While not as innovative as the first film, Ant-Man and the Wasp carves out its own niche within the MCU. This is a personal story, without the bombastic stakes of the recent films. If you like Rudd, Cera, size-changing goofs, or mindblowing “de-aging” technology, then buy the cheap seat ticket. If not, it will still make for a fun afternoon on Netflix.
What Works: Any scene with Michael Cera, size-changing bits, and the personal stakes.
Michael Cera is a treasure. His comedic timing and hyper energy are completely different from anything else in the MCU, and he is half the reason to see this movie.
Other than Cera, the most unique thing about Ant-Man and the Wasp is its low stakes. It was forced to follow up Infinity War, an in a way, Black Panther. That is a tall order to meet. Rather than attempt to be as big or groundbreaking, it goes smaller (sorry).
Is the world going to end? Not at all. Who is in trouble? Basically just two people. This is a personal story, about people trying to do their best by their families, both blood-related and adopted. In this way, Ant-Man and the Wasp is sweet in a way that no other MCU film has been before.
Beyond that, there are some fun bits with size-changing just like the first film, Paul Rudd jokes, and an ant playing the drums. These ones are meant to be fun, and that they are.
What Doesn’t: There is just a whole lot going on. Also, where’s the Wasp?
Unfortunately, Ant-Man and the Wasp also tries to do everything to make up for its relatively low stakes. There are two main plots, one character focused and the other an enter-the-body-to-save-the-person. There is also a subplot about Rudd’s business, a sleazy arms dealer, the villain’s revenge plot, and the government trying to catch Rudd.

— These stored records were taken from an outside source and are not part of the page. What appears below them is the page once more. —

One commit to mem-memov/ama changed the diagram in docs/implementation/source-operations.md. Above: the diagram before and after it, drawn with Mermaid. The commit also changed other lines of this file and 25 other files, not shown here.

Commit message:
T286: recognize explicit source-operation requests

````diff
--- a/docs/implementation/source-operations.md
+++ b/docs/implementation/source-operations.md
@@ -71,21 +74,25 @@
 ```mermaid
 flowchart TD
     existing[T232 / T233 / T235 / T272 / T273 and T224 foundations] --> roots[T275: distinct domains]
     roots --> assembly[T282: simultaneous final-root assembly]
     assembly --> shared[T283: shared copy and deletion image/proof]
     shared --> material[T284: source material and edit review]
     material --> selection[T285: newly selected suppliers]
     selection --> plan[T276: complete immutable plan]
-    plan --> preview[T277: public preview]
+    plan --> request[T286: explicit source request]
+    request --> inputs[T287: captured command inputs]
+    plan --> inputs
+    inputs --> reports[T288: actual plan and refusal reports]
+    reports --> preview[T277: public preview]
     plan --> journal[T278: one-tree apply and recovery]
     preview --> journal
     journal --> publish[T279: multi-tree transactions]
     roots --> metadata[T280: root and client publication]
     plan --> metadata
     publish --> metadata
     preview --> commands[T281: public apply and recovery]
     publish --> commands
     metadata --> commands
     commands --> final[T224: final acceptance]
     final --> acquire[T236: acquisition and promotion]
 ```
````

And it’s just kind of a lot.
Surprisingly, what doesn’t factor into the bloat is Evangeline Lilly’s Wasp. She’s in it, but considering she shares the title card, it just doesn’t feel like that much. Lilly is part of a fantastic action sequence in a kitchen, the same that was seen in the trailers. But if you’ve seen that trailer, then you’ve seen it all.
Beyond the Screen: De-aging tech continues to astound.
There is a sequence involving Michael Douglas and Michelle Pfeiffer in the past, and it honest to goodness looks like time travel. They may as well have borrowed them from the sets of Wall Street and Batman Returns. Disney has been experimenting with this technology pretty heavily since it first showed up in Captain America: Civil War, utilizing it in Rogue One: A Star Wars Story and Star Wars Episode VII: The Last Jedi.
But the use in Ant-Man and the Wasp makes the others look amateurish. Exactly what this means for the future isn’t clear, but one pretty cool consequence is the opportunity for older actors to be more involved in these blockbuster action films.
Angela Bassett wants to have an action sequence in Black Panther 2? Great! A team-up of the “older” heroes, all in suits with voice-over work? Easy as pie.
“From the Marvel Cinematic Universe comes a new chapter featuring heroes with the astonishing ability to shrink: “Ant-Man and The Wasp.” In the aftermath of “Captain America: Civil War,” Scott Lang (Rudd) grapples with the consequences of his choices as both a Super Hero and a father. As he struggles to rebalance his home life with his responsibilities as Ant-Man, he’s confronted by Hope van Dyne (Lilly) and Dr. Hank Pym (Douglas) with an urgent new mission. Scott must once again put on the suit and learn to fight alongside The Wasp as the team works together to uncover secrets from their past.” -Rotten Tomatoes